The output of NPL algorithms are inference predictions. There can be many types and objectives of these predictions, but let’s have a brief look at just 3 common types of data tagging objectives.
One of the most significant subfields of artificial intelligence is natural language processing (NLP), which deals with interactions between computers and human language. NLP is widely used online to increase efficiency in a variety of ways, such as chatbots, speech recognition, etc. NLP has also the potential to assist people with speech impairments to better communicate with others.
In order to “teach” NLP’s underlying algorithms, large sets of data must be first tagged according to what is required by the NLP tool. The output of NPL algorithms are inference predictions. There can be many types and objectives of these predictions, but let’s have a brief look at just 3 common types of data tagging objectives.
Entity tagging is the process of scanning, identifying, extracting and tagging predetermined entities in text. There are several types of entities:
In this type of tagging, the NLP is used to determine the classification or category of a given text. Unlike entity tagging, in document classification the tool does not tag specific words and phrases, but rather classifies the text as a whole according to its content. There are a few types of types of data tagging objectives:
Since the topic of text classification/categorization is pretty wide, we’ll focus on product categorization.
As mentioned above, this type of categorization is very important in ecommerce. Product categorization contains two aspects:
Item Classification - the process by which an item is classified into a specific category. The most common challenge of item classification is the category range width. The amount of potential categories into which the item can be classified, can be very significant - sometimes thousands while the distinction between these categories can be very small. It therefore becomes a challenge to determine the most relevant one.
This is a classic problem that marketplaces need to solve when they classify sellers’ listings into a category.
The objective may become even more challenging for the sellers that operate in a number of marketplaces. These may be required to classify their inventory into a specific category on each individual marketplace. Obviously, each marketplace has its own unique category structure - taxonomy. For example, when classifying a t-shirt, some marketplaces will require to place it under the ‘Fashion’ meta category, while others might require to place it under the ‘Clothing’ meta category. As the taxonomy of each marketplace differs, the range of possible categories for classification only gets wider. This requires businesses to keep separate classifications of each item to each marketplace according to each marketplace requirements. Moreover, these taxonomies often change, so the sellers need to continuously keep track of these changes.

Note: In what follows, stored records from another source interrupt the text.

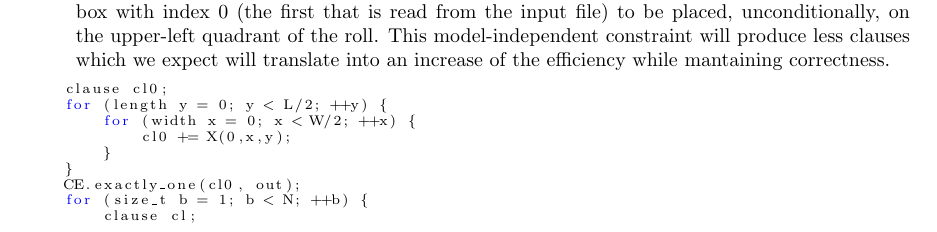
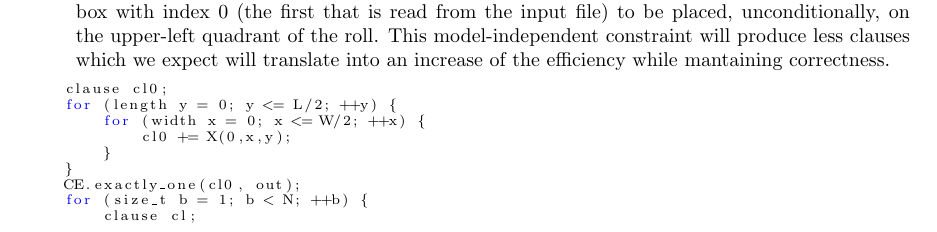
Before and after one commit to lluisalemanypuig/box-wrapping, a LaTeX document (report/5-satisfiability.tex, which reads report/cores/5-satisfiability.tex): part of page 4 of 9, cut so that both start at the same text. Compiled offline with pdfLaTeX.

Commit message:
Corrected code 'fragment'

```diff
--- a/report/cores/5-satisfiability.tex
+++ b/report/cores/5-satisfiability.tex
@@ -163,8 +163,8 @@ have been implemented as follows:
 
 	{\NOINDENT \begin{lstlisting}
 	clause cl0;
-	for (length y = 0; y < L/2; ++y) {
-		for (width x = 0; x < W/2; ++x) {
+	for (length y = 0; y <= L/2; ++y) {
+		for (width x = 0; x <= W/2; ++x) {
 			cl0 += X(0,x,y);
 		}
 	}
```
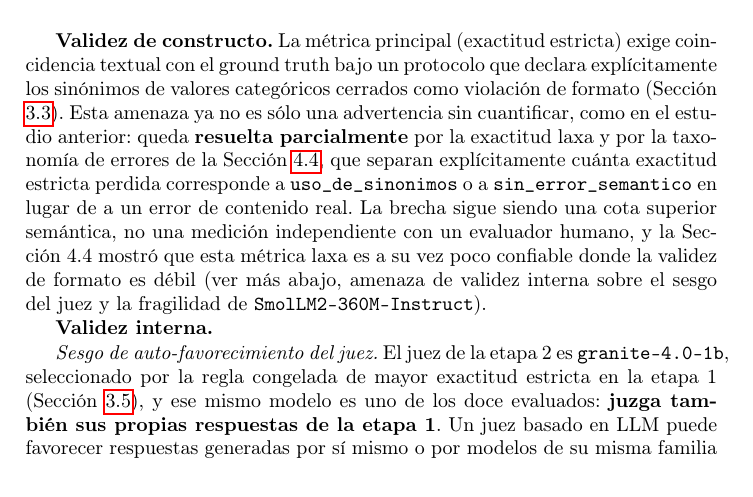
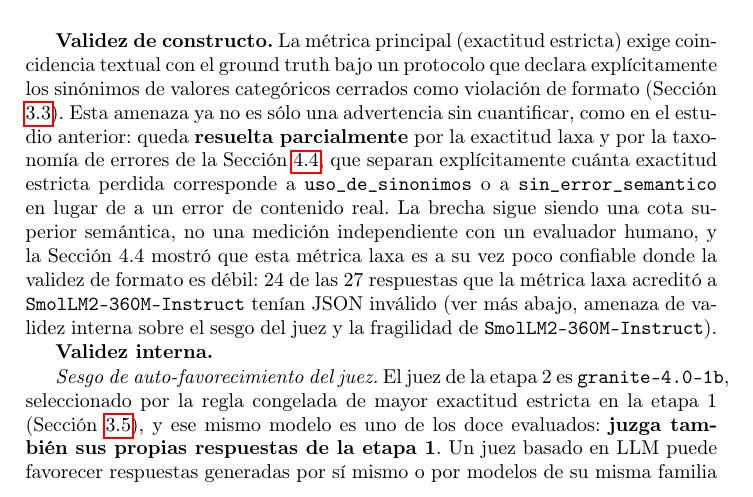
Before and after one commit to carlosbinker/cacic-2026, a LaTeX paper (paper/02_reescrito/main.tex, which reads paper/02_reescrito/secciones/06_amenazas.tex): part of page 17 of 22, cut so that both start at the same text. Compiled offline with pdfLaTeX.

Commit message:
fix(paper): cuantificar la amenaza de metrica laxa en 06_amenazas
La amenaza de validez de constructo remitia a la Seccion 4.4 sin
numeros duros. Agrega que 24 de las 27 respuestas acreditadas
laxamente a SmolLM2-360M-Instruct tenian JSON invalido (dato ya
presente en 04_resultados.tex y en resumen_2026.json), para que la
amenaza se lea autocontenida.

Cierra C8, C9 y C10 de TEST_PLAN.md (regeneracion idempotente de
tablas, compilacion de ambos papers, y envio ciego), pendientes de
un verificador de solo lectura.

```diff
--- a/paper/02_reescrito/secciones/06_amenazas.tex
+++ b/paper/02_reescrito/secciones/06_amenazas.tex
@@ -11,9 +11,11 @@ cuánta exactitud estricta perdida corresponde a \texttt{uso\_de\_sinonimos} o
 a \texttt{sin\_error\_semantico} en lugar de a un error de contenido real. La
 brecha sigue siendo una cota superior semántica, no una medición
 independiente con un evaluador humano, y la Sección 4.4 mostró que esta
-métrica laxa es a su vez poco confiable donde la validez de formato es débil
-(ver más abajo, amenaza de validez interna sobre el sesgo del juez y la
-fragilidad de \texttt{SmolLM2-360M-Instruct}).
+métrica laxa es a su vez poco confiable donde la validez de formato es débil:
+24 de las 27 respuestas que la métrica laxa acreditó a
+\texttt{SmolLM2-360M-Instruct} tenían JSON inválido (ver más abajo, amenaza de
+validez interna sobre el sesgo del juez y la fragilidad de
+\texttt{SmolLM2-360M-Instruct}).
 
 \textbf{Validez interna.}
 
```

Another common issue with NLP based item classification is that sometimes the provided product data is not sufficient to classify the item. This is one of the good reasons why product data should always be as complete and accurate as possible.
Attribute value tagging - this is similar to item classification, but on a smaller scale. It is the process of tagging products with values of specific attributes. Unlike categories, where the range of possible values can reach thousands, attributes’ range of values is rather limited. For example, when a product should be tagged with a ‘color’ tag, there are only that many colors to choose from.
However, attribute value tagging is not lacking in difficulties either. One common problem in attribute value tagging is value ambiguity. Tagging a certain color on a product is quite simple. But classifying a pair of shoes as either elegant, formal, or dress shoes, may not be as simple. As the value ambiguity increases, the classification becomes more difficult.
Another challenge with attribute tagging is value entropy. In most cases the distribution of the products over attribute values is not uniform, but Pareto, sometimes with a pretty long tail. Training a proper classification model for such attributes may be difficult. Since examples of products with values in the long tail are scarce and the number or these values can be significant - collection of the training material for such models can be a significant challenge and failure to provide such material will lead to precision problems in prediction of the tail values.
One of the most challenging types of data tagging objectives is the analysis and interpretation of human emotions. When real humans sometimes have a hard time identifying the true emotions of the author, it is easy to imagine how difficult it is for a computer to detect humor, sarcasm, and other manners of human communication.
Sentiment analysis, or opinion mining, is the process by which the NLP tool analyses a given text and tags it according to the emotions, feelings, opinions or general mood expressed in it. A common example of use of sentiment analysis is tagging of user reviews as either positive or negative.
Relying on accurate data, sentiment analysis tools can scour social media networks and review sites and provide useful insight on brand awareness that help businesses adjust their marketing strategy.